**WHAT YOU HAVE TO DO:** For this exercise, write out every entry exactly and leave the pictures out.

▼▼▼

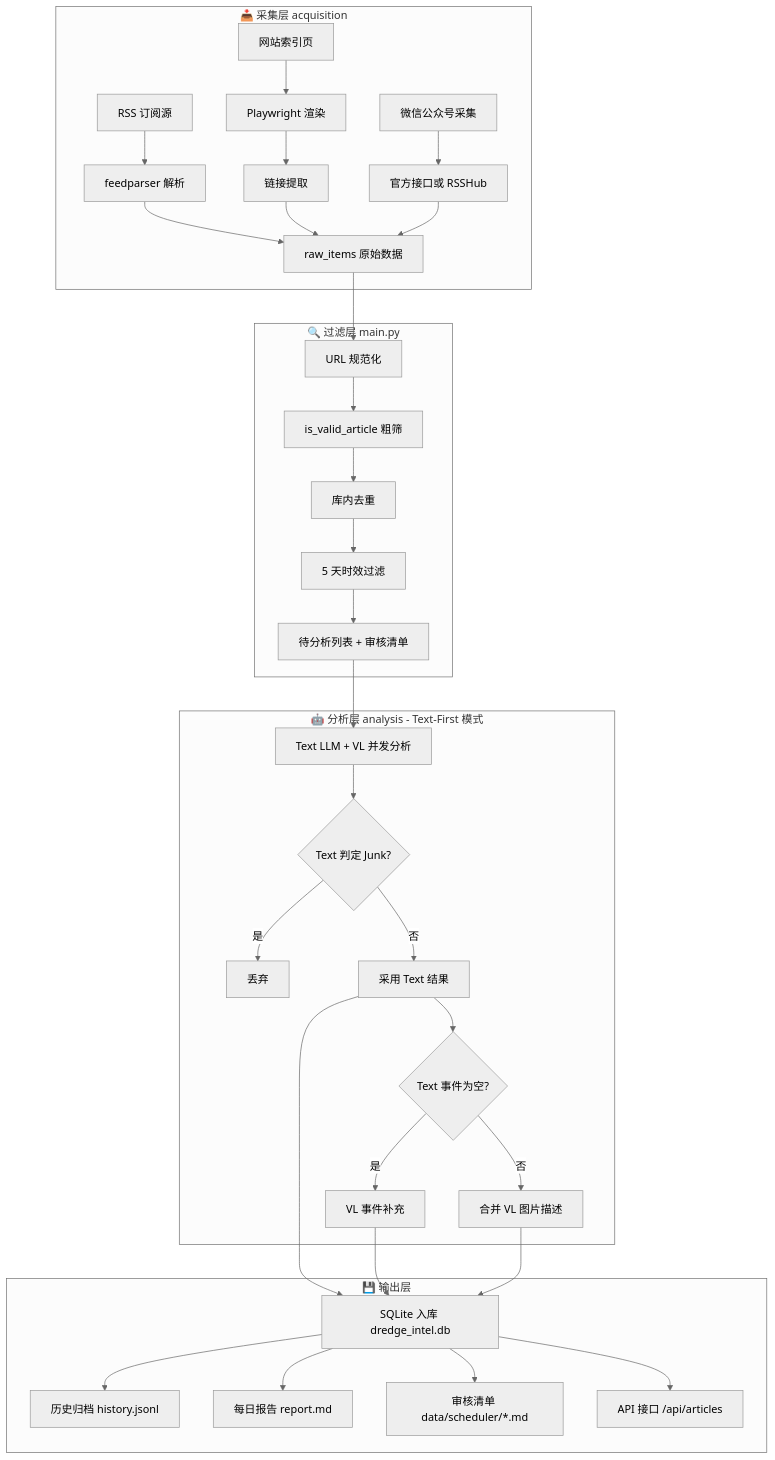
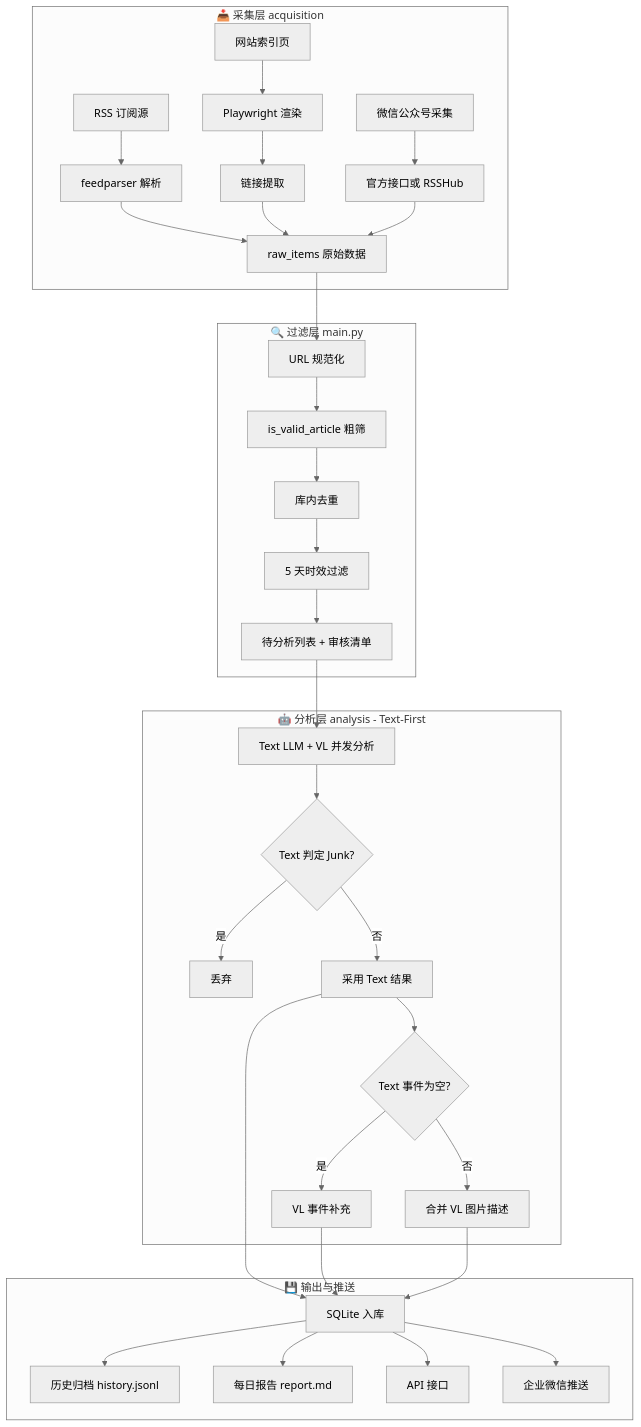
One commit to 0mao0/DredgeScope changed the diagram in README.md. Above: the diagram before and after it, drawn with Mermaid (neutral theme). The commit also changed other lines of this file, not shown here.

````diff
--- a/README.md
+++ b/README.md
@@ -54,40 +49,40 @@
 ```mermaid
 flowchart TB
     subgraph 采集层["📥 采集层 acquisition"]
         A1[RSS 订阅源] --> A2[feedparser 解析]
         A3[网站索引页] --> A4[Playwright 渲染]
         A4 --> A5[链接提取]
         A6[微信公众号采集] --> A7[官方接口或 RSSHub]
         A2 --> A8[raw_items 原始数据]
         A5 --> A8
         A7 --> A8
     end
 
     subgraph 过滤层["🔍 过滤层 main.py"]
         A8 --> B1[URL 规范化]
         B1 --> B2[is_valid_article 粗筛]
         B2 --> B3[库内去重]
         B3 --> B4[5 天时效过滤]
         B4 --> B5[待分析列表 + 审核清单]
     end
 
-    subgraph 分析层["🤖 分析层 analysis - Text-First 模式"]
+    subgraph 分析层["🤖 分析层 analysis - Text-First"]
         B5 --> C1[Text LLM + VL 并发分析]
         C1 --> C2{Text 判定 Junk?}
         C2 -- 是 --> C3[丢弃]
         C2 -- 否 --> C4[采用 Text 结果]
         C4 --> C5{Text 事件为空?}
         C5 -- 是 --> C6[VL 事件补充]
         C5 -- 否 --> C7[合并 VL 图片描述]
     end
 
-    subgraph 输出层["💾 输出层"]
-        C4 --> D1[SQLite 入库 dredge_intel.db]
+    subgraph 输出与推送["💾 输出与推送"]
+        C4 --> D1[SQLite 入库]
         C6 --> D1
         C7 --> D1
         D1 --> D2[历史归档 history.jsonl]
         D1 --> D3[每日报告 report.md]
-        D1 --> D4[审核清单 data/scheduler/*.md]
-        D1 --> D5[API 接口 /api/articles]
+        D1 --> D5[API 接口]
+        D1 --> PUSH[企业微信推送]
     end
 ```
````
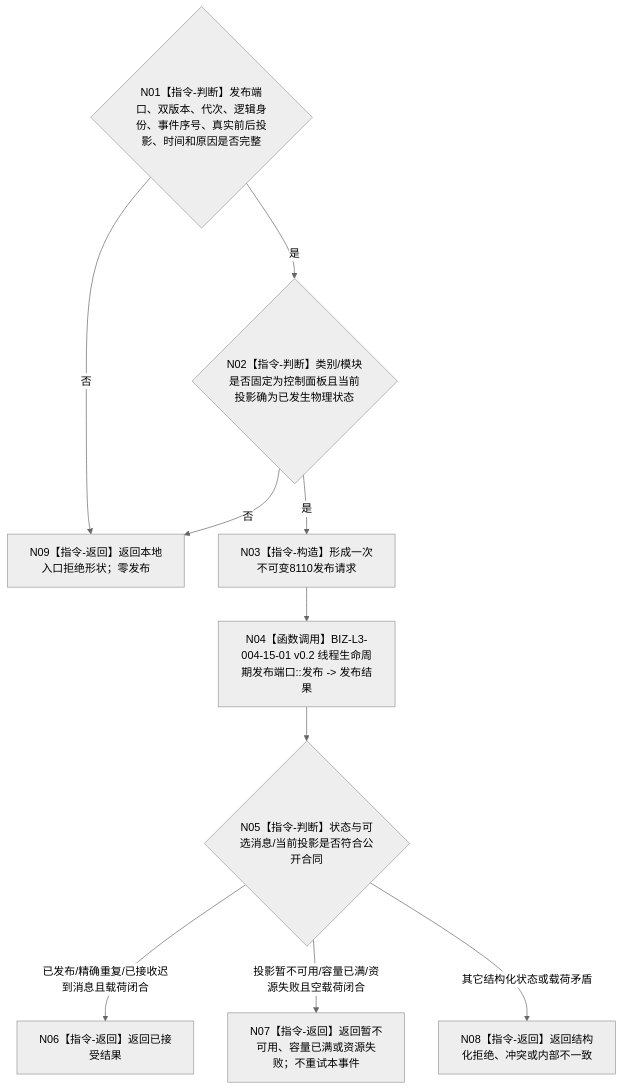
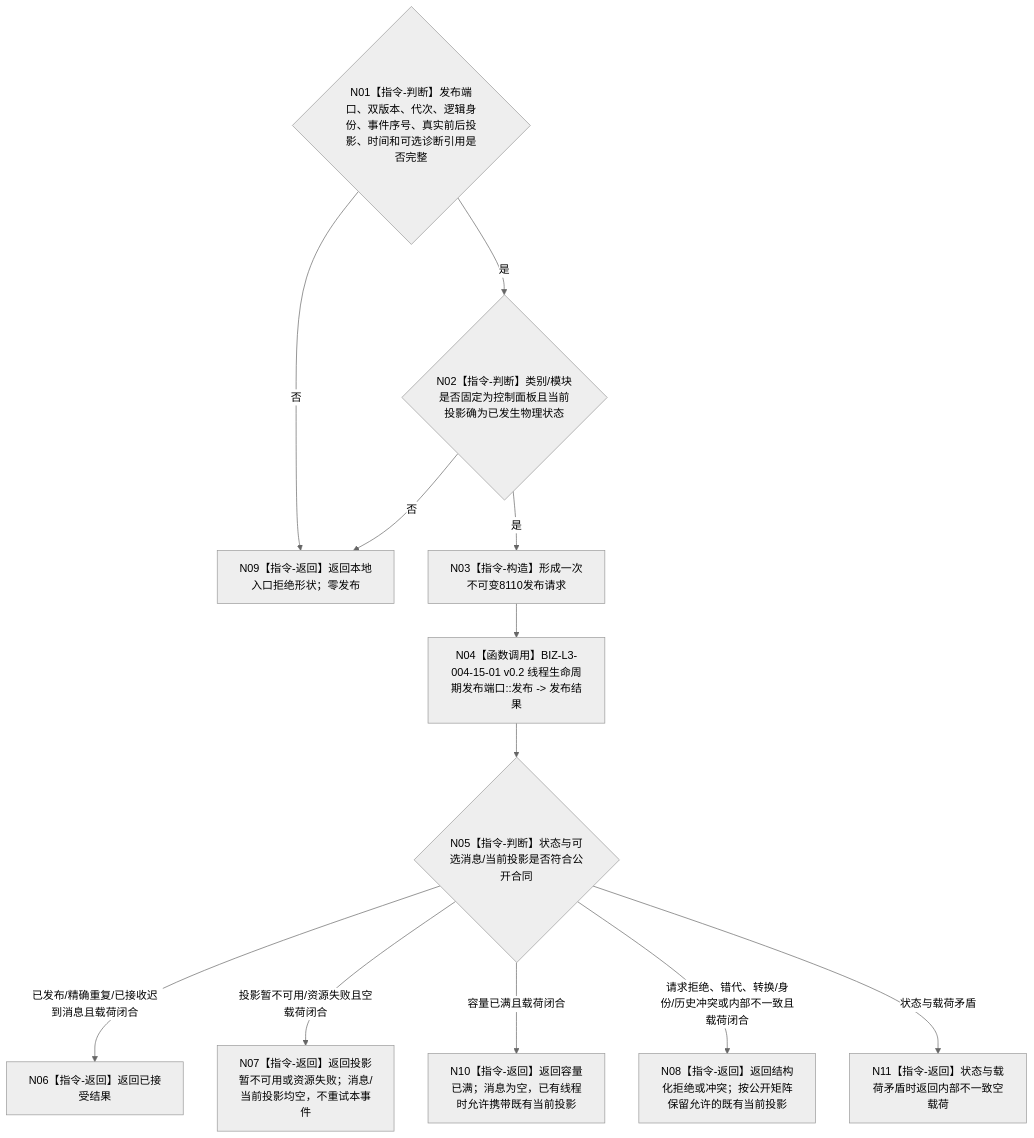
Before and after one commit to chunhaizh-cyber/HY-Ego: the diagram in 流程图/目标业务流程图/L2/BIZ-L2-005-02_报告一次控制面板线程生命周期投影_目标函数流程图_v0.2.md, drawn with Mermaid (neutral theme). The commit also changed other lines of this file and 6 other files, not shown here.

````diff
--- a/流程图/目标业务流程图/L2/BIZ-L2-005-02_报告一次控制面板线程生命周期投影_目标函数流程图_v0.2.md
+++ b/流程图/目标业务流程图/L2/BIZ-L2-005-02_报告一次控制面板线程生命周期投影_目标函数流程图_v0.2.md
@@ -30,20 +31,24 @@
 ```mermaid
 flowchart TD
-    N01{"N01【指令-判断】发布端口、双版本、代次、逻辑身份、事件序号、真实前后投影、时间和原因是否完整"}
+    N01{"N01【指令-判断】发布端口、双版本、代次、逻辑身份、事件序号、真实前后投影、时间和可选诊断引用是否完整"}
     N02{"N02【指令-判断】类别/模块是否固定为控制面板且当前投影确为已发生物理状态"}
     N03["N03【指令-构造】形成一次不可变8110发布请求"]
     N04["N04【函数调用】BIZ-L3-004-15-01 v0.2 线程生命周期发布端口::发布 -> 发布结果"]
     N05{"N05【指令-判断】状态与可选消息/当前投影是否符合公开合同"}
     N06["N06【指令-返回】返回已接受结果"]
-    N07["N07【指令-返回】返回暂不可用、容量已满或资源失败；不重试本事件"]
-    N08["N08【指令-返回】返回结构化拒绝、冲突或内部不一致"]
+    N07["N07【指令-返回】返回投影暂不可用或资源失败；消息/当前投影均空，不重试本事件"]
+    N08["N08【指令-返回】返回结构化拒绝或冲突；按公开矩阵保留允许的既有当前投影"]
     N09["N09【指令-返回】返回本地入口拒绝形状；零发布"]
+    N10["N10【指令-返回】返回容量已满；消息为空，已有线程时允许携带既有当前投影"]
+    N11["N11【指令-返回】状态与载荷矛盾时返回内部不一致空载荷"]
 
     N01 -->|否| N09
     N01 -->|是| N02
     N02 -->|否| N09
     N02 -->|是| N03 --> N04 --> N05
     N05 -->|已发布/精确重复/已接收迟到消息且载荷闭合| N06
-    N05 -->|投影暂不可用/容量已满/资源失败且空载荷闭合| N07
-    N05 -->|其它结构化状态或载荷矛盾| N08
+    N05 -->|投影暂不可用/资源失败且空载荷闭合| N07
+    N05 -->|容量已满且载荷闭合| N10
+    N05 -->|请求拒绝、错代、转换/身份/历史冲突或内部不一致且载荷闭合| N08
+    N05 -->|状态与载荷矛盾| N11
 ```
````
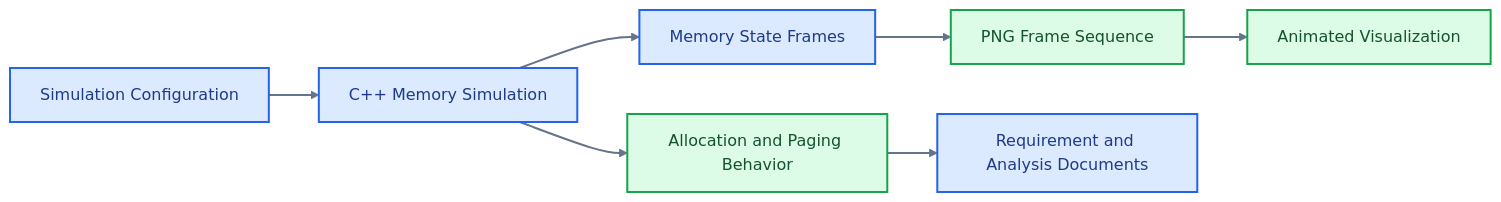
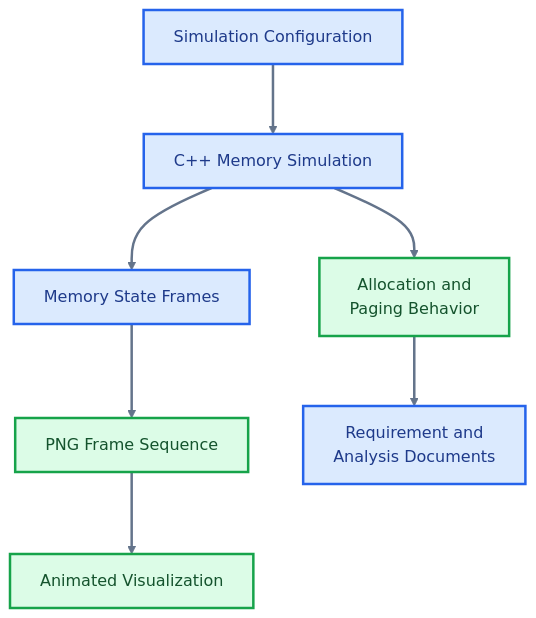
Before and after one commit to skx56/Memory-Management: the diagram in README.md, drawn with Mermaid.

Commit message:
Make README architecture diagram vertical

````diff
--- a/README.md
+++ b/README.md
@@ -28,18 +28,19 @@
 ```mermaid
-flowchart LR
+%%{init: {"flowchart": {"nodeSpacing": 55, "rankSpacing": 70, "curve": "basis"}, "themeVariables": {"fontSize": "16px", "fontFamily": "Inter, ui-sans-serif, system-ui, -apple-system, BlinkMacSystemFont, Segoe UI, sans-serif"}}}%%
+flowchart TD
   Config["Simulation Configuration"] --> Engine["C++ Memory Simulation"]
   Engine --> States["Memory State Frames"]
   States --> PNG["PNG Frame Sequence"]
   PNG --> GIF["Animated Visualization"]
-  Engine --> Metrics["Allocation and Paging Behavior"]
-  Metrics --> Docs["Requirement and Analysis Documents"]
+  Engine --> Metrics["Allocation and<br/>Paging Behavior"]
+  Metrics --> Docs["Requirement and<br/>Analysis Documents"]
 
-  classDef inputs fill:#FEF3C7,stroke:#D97706,color:#78350F,stroke-width:2px;
-  classDef process fill:#DBEAFE,stroke:#2563EB,color:#1E3A8A,stroke-width:2px;
-  classDef data fill:#DCFCE7,stroke:#16A34A,color:#14532D,stroke-width:2px;
-  classDef agent fill:#F3E8FF,stroke:#9333EA,color:#581C87,stroke-width:2px;
-  classDef output fill:#FFE4E6,stroke:#E11D48,color:#881337,stroke-width:2px;
+  classDef inputs fill:#FEF3C7,stroke:#D97706,color:#78350F,stroke-width:2.5px;
+  classDef process fill:#DBEAFE,stroke:#2563EB,color:#1E3A8A,stroke-width:2.5px;
+  classDef data fill:#DCFCE7,stroke:#16A34A,color:#14532D,stroke-width:2.5px;
+  classDef agent fill:#F3E8FF,stroke:#9333EA,color:#581C87,stroke-width:2.5px;
+  classDef output fill:#FFE4E6,stroke:#E11D48,color:#881337,stroke-width:2.5px;
   class Config,Engine,States,Docs process;
   class PNG,GIF,Metrics data;
-  linkStyle default stroke:#64748B,stroke-width:2px;
+  linkStyle default stroke:#64748B,stroke-width:2.5px;
 ```
````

▲▲▲

**ANSWER BOX:**
One commit to 0mao0/DredgeScope changed the diagram in README.md. Above: the diagram before and after it, drawn with Mermaid (neutral theme). The commit also changed other lines of this file, not shown here.

````diff
--- a/README.md
+++ b/README.md
@@ -54,40 +49,40 @@
 ```mermaid
 flowchart TB
     subgraph 采集层["📥 采集层 acquisition"]
         A1[RSS 订阅源] --> A2[feedparser 解析]
         A3[网站索引页] --> A4[Playwright 渲染]
         A4 --> A5[链接提取]
         A6[微信公众号采集] --> A7[官方接口或 RSSHub]
         A2 --> A8[raw_items 原始数据]
         A5 --> A8
         A7 --> A8
     end
 
     subgraph 过滤层["🔍 过滤层 main.py"]
         A8 --> B1[URL 规范化]
         B1 --> B2[is_valid_article 粗筛]
         B2 --> B3[库内去重]
         B3 --> B4[5 天时效过滤]
         B4 --> B5[待分析列表 + 审核清单]
     end
 
-    subgraph 分析层["🤖 分析层 analysis - Text-First 模式"]
+    subgraph 分析层["🤖 分析层 analysis - Text-First"]
         B5 --> C1[Text LLM + VL 并发分析]
         C1 --> C2{Text 判定 Junk?}
         C2 -- 是 --> C3[丢弃]
         C2 -- 否 --> C4[采用 Text 结果]
         C4 --> C5{Text 事件为空?}
         C5 -- 是 --> C6[VL 事件补充]
         C5 -- 否 --> C7[合并 VL 图片描述]
     end
 
-    subgraph 输出层["💾 输出层"]
-        C4 --> D1[SQLite 入库 dredge_intel.db]
+    subgraph 输出与推送["💾 输出与推送"]
+        C4 --> D1[SQLite 入库]
         C6 --> D1
         C7 --> D1
         D1 --> D2[历史归档 history.jsonl]
         D1 --> D3[每日报告 report.md]
-        D1 --> D4[审核清单 data/scheduler/*.md]
-        D1 --> D5[API 接口 /api/articles]
+        D1 --> D5[API 接口]
+        D1 --> PUSH[企业微信推送]
     end
 ```
````
Before and after one commit to chunhaizh-cyber/HY-Ego: the diagram in 流程图/目标业务流程图/L2/BIZ-L2-005-02_报告一次控制面板线程生命周期投影_目标函数流程图_v0.2.md, drawn with Mermaid (neutral theme). The commit also changed other lines of this file and 6 other files, not shown here.

````diff
--- a/流程图/目标业务流程图/L2/BIZ-L2-005-02_报告一次控制面板线程生命周期投影_目标函数流程图_v0.2.md
+++ b/流程图/目标业务流程图/L2/BIZ-L2-005-02_报告一次控制面板线程生命周期投影_目标函数流程图_v0.2.md
@@ -30,20 +31,24 @@
 ```mermaid
 flowchart TD
-    N01{"N01【指令-判断】发布端口、双版本、代次、逻辑身份、事件序号、真实前后投影、时间和原因是否完整"}
+    N01{"N01【指令-判断】发布端口、双版本、代次、逻辑身份、事件序号、真实前后投影、时间和可选诊断引用是否完整"}
     N02{"N02【指令-判断】类别/模块是否固定为控制面板且当前投影确为已发生物理状态"}
     N03["N03【指令-构造】形成一次不可变8110发布请求"]
     N04["N04【函数调用】BIZ-L3-004-15-01 v0.2 线程生命周期发布端口::发布 -> 发布结果"]
     N05{"N05【指令-判断】状态与可选消息/当前投影是否符合公开合同"}
     N06["N06【指令-返回】返回已接受结果"]
-    N07["N07【指令-返回】返回暂不可用、容量已满或资源失败；不重试本事件"]
-    N08["N08【指令-返回】返回结构化拒绝、冲突或内部不一致"]
+    N07["N07【指令-返回】返回投影暂不可用或资源失败；消息/当前投影均空，不重试本事件"]
+    N08["N08【指令-返回】返回结构化拒绝或冲突；按公开矩阵保留允许的既有当前投影"]
     N09["N09【指令-返回】返回本地入口拒绝形状；零发布"]
+    N10["N10【指令-返回】返回容量已满；消息为空，已有线程时允许携带既有当前投影"]
+    N11["N11【指令-返回】状态与载荷矛盾时返回内部不一致空载荷"]
 
     N01 -->|否| N09
     N01 -->|是| N02
     N02 -->|否| N09
     N02 -->|是| N03 --> N04 --> N05
     N05 -->|已发布/精确重复/已接收迟到消息且载荷闭合| N06
-    N05 -->|投影暂不可用/容量已满/资源失败且空载荷闭合| N07
-    N05 -->|其它结构化状态或载荷矛盾| N08
+    N05 -->|投影暂不可用/资源失败且空载荷闭合| N07
+    N05 -->|容量已满且载荷闭合| N10
+    N05 -->|请求拒绝、错代、转换/身份/历史冲突或内部不一致且载荷闭合| N08
+    N05 -->|状态与载荷矛盾| N11
 ```
````
Before and after one commit to skx56/Memory-Management: the diagram in README.md, drawn with Mermaid.

Commit message:
Make README architecture diagram vertical

````diff
--- a/README.md
+++ b/README.md
@@ -28,18 +28,19 @@
 ```mermaid
-flowchart LR
+%%{init: {"flowchart": {"nodeSpacing": 55, "rankSpacing": 70, "curve": "basis"}, "themeVariables": {"fontSize": "16px", "fontFamily": "Inter, ui-sans-serif, system-ui, -apple-system, BlinkMacSystemFont, Segoe UI, sans-serif"}}}%%
+flowchart TD
   Config["Simulation Configuration"] --> Engine["C++ Memory Simulation"]
   Engine --> States["Memory State Frames"]
   States --> PNG["PNG Frame Sequence"]
   PNG --> GIF["Animated Visualization"]
-  Engine --> Metrics["Allocation and Paging Behavior"]
-  Metrics --> Docs["Requirement and Analysis Documents"]
+  Engine --> Metrics["Allocation and<br/>Paging Behavior"]
+  Metrics --> Docs["Requirement and<br/>Analysis Documents"]
 
-  classDef inputs fill:#FEF3C7,stroke:#D97706,color:#78350F,stroke-width:2px;
-  classDef process fill:#DBEAFE,stroke:#2563EB,color:#1E3A8A,stroke-width:2px;
-  classDef data fill:#DCFCE7,stroke:#16A34A,color:#14532D,stroke-width:2px;
-  classDef agent fill:#F3E8FF,stroke:#9333EA,color:#581C87,stroke-width:2px;
-  classDef output fill:#FFE4E6,stroke:#E11D48,color:#881337,stroke-width:2px;
+  classDef inputs fill:#FEF3C7,stroke:#D97706,color:#78350F,stroke-width:2.5px;
+  classDef process fill:#DBEAFE,stroke:#2563EB,color:#1E3A8A,stroke-width:2.5px;
+  classDef data fill:#DCFCE7,stroke:#16A34A,color:#14532D,stroke-width:2.5px;
+  classDef agent fill:#F3E8FF,stroke:#9333EA,color:#581C87,stroke-width:2.5px;
+  classDef output fill:#FFE4E6,stroke:#E11D48,color:#881337,stroke-width:2.5px;
   class Config,Engine,States,Docs process;
   class PNG,GIF,Metrics data;
-  linkStyle default stroke:#64748B,stroke-width:2px;
+  linkStyle default stroke:#64748B,stroke-width:2.5px;
 ```
````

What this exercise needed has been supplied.